Scan the lines below; pull out those with "gradle".

═════ SUPPLIED MATERIAL

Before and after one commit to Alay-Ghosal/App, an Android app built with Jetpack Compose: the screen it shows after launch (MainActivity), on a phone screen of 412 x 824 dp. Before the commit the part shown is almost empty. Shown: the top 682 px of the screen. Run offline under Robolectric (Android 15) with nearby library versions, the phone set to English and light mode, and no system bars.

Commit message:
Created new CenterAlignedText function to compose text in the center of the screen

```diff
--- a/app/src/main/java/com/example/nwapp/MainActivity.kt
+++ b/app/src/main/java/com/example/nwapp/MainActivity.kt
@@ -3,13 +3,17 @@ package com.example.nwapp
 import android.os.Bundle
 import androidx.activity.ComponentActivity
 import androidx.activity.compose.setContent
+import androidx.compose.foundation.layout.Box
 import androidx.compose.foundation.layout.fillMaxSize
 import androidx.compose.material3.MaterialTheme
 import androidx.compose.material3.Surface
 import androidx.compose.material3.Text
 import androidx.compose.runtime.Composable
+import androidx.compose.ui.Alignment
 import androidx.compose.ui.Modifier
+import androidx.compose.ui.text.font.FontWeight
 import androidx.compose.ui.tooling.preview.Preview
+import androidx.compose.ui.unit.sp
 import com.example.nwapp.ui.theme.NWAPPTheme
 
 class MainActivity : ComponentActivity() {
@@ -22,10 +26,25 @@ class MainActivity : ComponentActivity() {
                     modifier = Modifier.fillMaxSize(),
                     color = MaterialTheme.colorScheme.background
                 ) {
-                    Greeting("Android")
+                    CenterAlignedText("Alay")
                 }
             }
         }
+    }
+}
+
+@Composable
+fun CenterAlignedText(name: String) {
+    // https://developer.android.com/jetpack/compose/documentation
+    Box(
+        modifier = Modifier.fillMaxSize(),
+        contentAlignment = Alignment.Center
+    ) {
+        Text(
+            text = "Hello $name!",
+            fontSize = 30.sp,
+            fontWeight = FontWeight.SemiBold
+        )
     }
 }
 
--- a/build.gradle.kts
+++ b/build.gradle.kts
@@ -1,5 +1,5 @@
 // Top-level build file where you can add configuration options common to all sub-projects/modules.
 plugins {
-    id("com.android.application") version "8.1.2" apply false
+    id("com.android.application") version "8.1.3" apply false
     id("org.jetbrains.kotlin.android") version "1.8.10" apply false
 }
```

══════════

__EXERCISE RESULT__
--- a/build.gradle.kts
+++ b/build.gradle.kts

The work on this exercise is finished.